Restate exactly the lines that run from the start of the records below to the line containing "These files come", counting both ends, and nothing else; pictures stay out.

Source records
=== Begin Enclosure ===
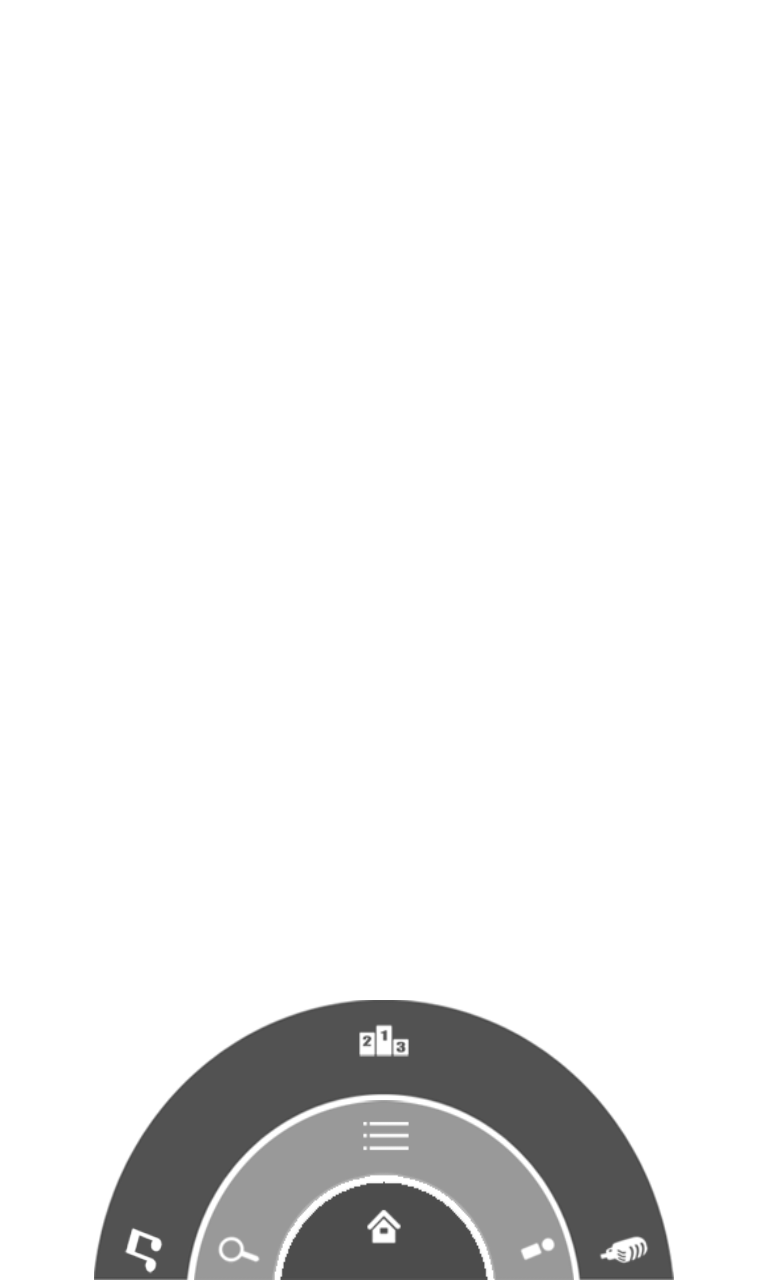
Repository: ASmouse/View
Layout: 02_UkuDemo14/res/layout/activity_main.xml
These files come from the project's save history. The layout is drawn as it stood at one moment and after the next save; the edit follows.
It is drawn on a 768 x 1280 px phone screen (xhdpi) without system bars, with theme AppTheme; the app's code is not run.

Above is the layout before, as saved 2015-10-24 03:06:00.

After the next save:
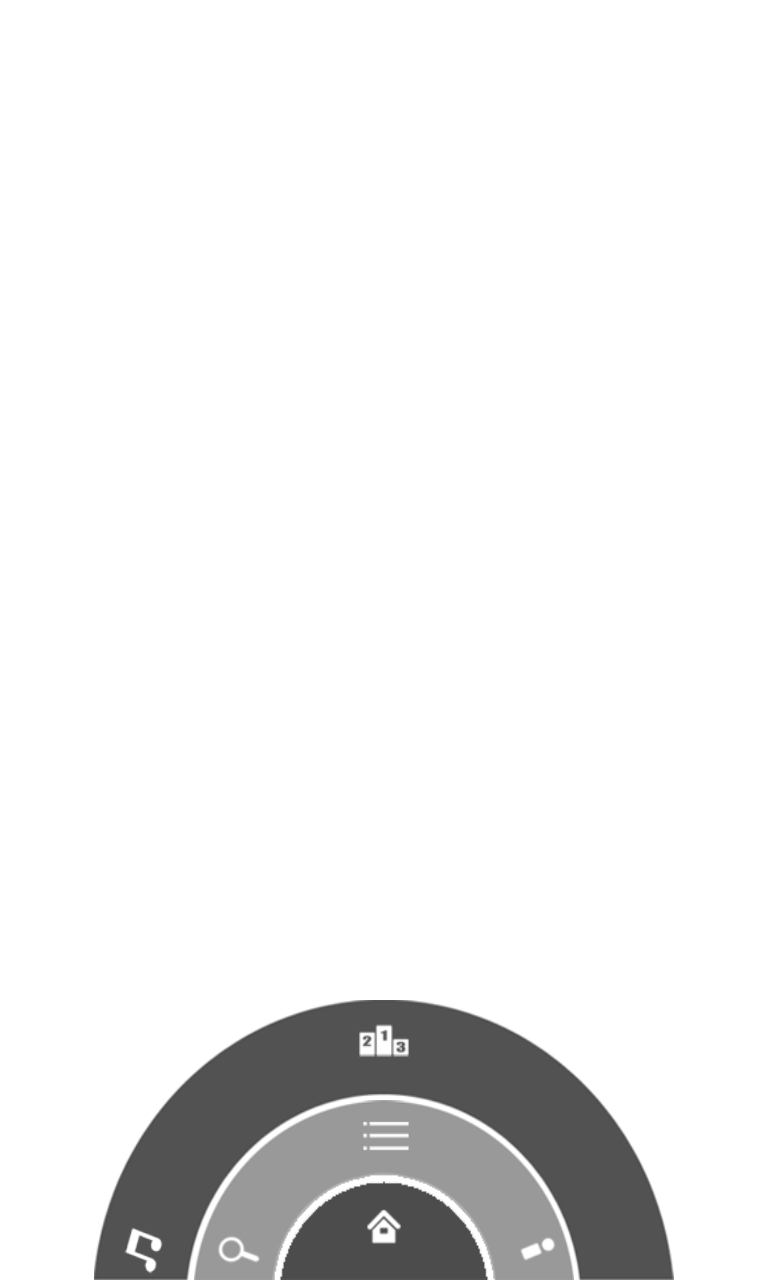
Saved 39 s later.
--- a/02_UkuDemo14/res/layout/activity_main.xml
+++ b/02_UkuDemo14/res/layout/activity_main.xml
@@ -74,6 +74,7 @@
         <!-- 第一个按钮 -->
 
         <ImageView
+            android:id="@+id/channel1"
             android:layout_width="wrap_content"
             android:layout_height="wrap_content"
             android:layout_alignParentBottom="true"
@@ -83,6 +84,7 @@
         <!-- 第四个按钮 -->
 
         <ImageView
+            android:id="@+id/channel4"
             android:layout_width="wrap_content"
             android:layout_height="wrap_content"
             android:layout_centerHorizontal="true"
@@ -93,17 +95,17 @@
         <!-- 第七个按钮 -->
 
         <ImageView
-            android:layout_width="wrap_content"
+            android:id="@+id/channel7"
             android:layout_height="wrap_content"
             android:layout_alignParentBottom="true"
             android:layout_alignParentRight="true"
             android:layout_marginLeft="10dip"
             android:layout_marginRight="10dip"
             android:layout_marginTop="5dip"
+            ayout_width="wrap_content"
             android:src="@drawable/channel7" />
 
-
-         <!-- 第二个按钮 -->
+        <!-- 第二个按钮 -->
 
         <ImageView
             android:layout_width="wrap_content"

After the save that followed:
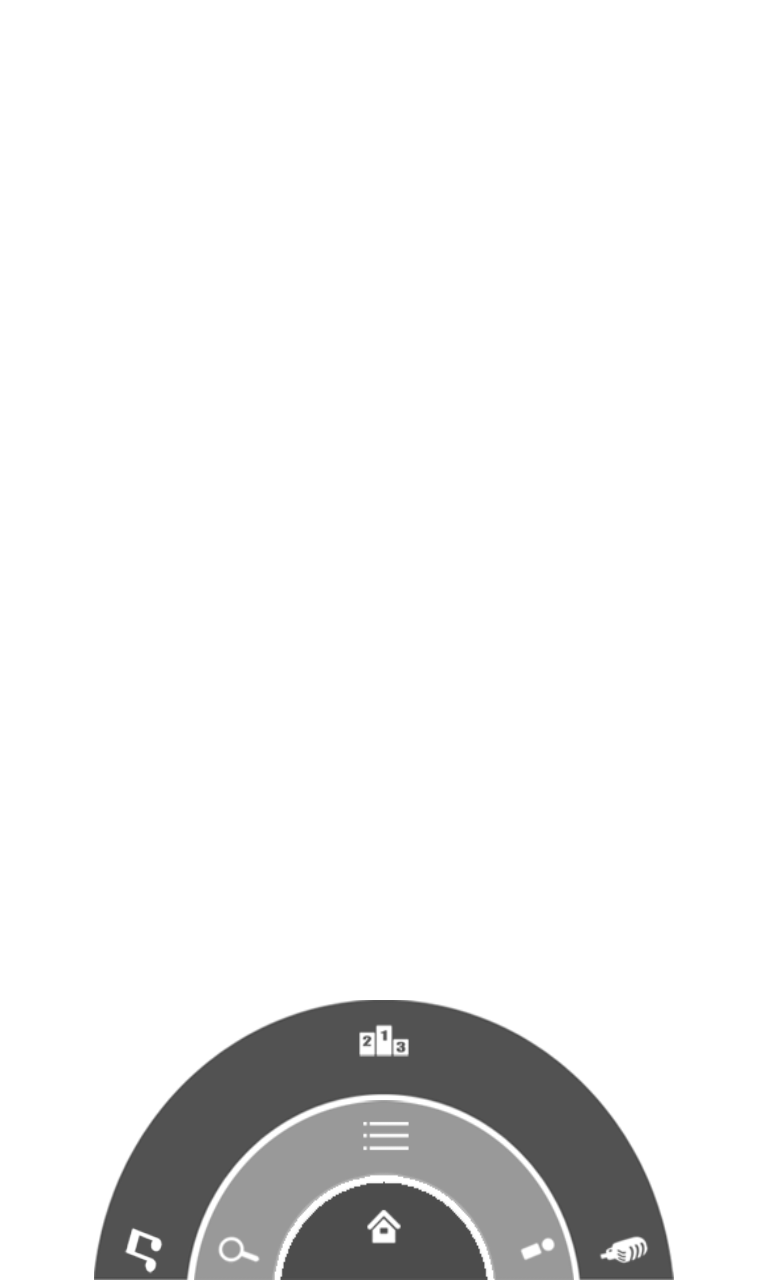
Saved 7 s later.
--- a/02_UkuDemo14/res/layout/activity_main.xml
+++ b/02_UkuDemo14/res/layout/activity_main.xml
@@ -102,7 +102,7 @@
             android:layout_marginLeft="10dip"
             android:layout_marginRight="10dip"
             android:layout_marginTop="5dip"
-            ayout_width="wrap_content"
+            android:layout_width="wrap_content"
             android:src="@drawable/channel7" />
 
         <!-- 第二个按钮 -->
=== End Enclosure ===
* Written reply *
Repository: ASmouse/View
Layout: 02_UkuDemo14/res/layout/activity_main.xml
These files come from the project's save history. The layout is drawn as it stood at one moment and after the next save; the edit follows.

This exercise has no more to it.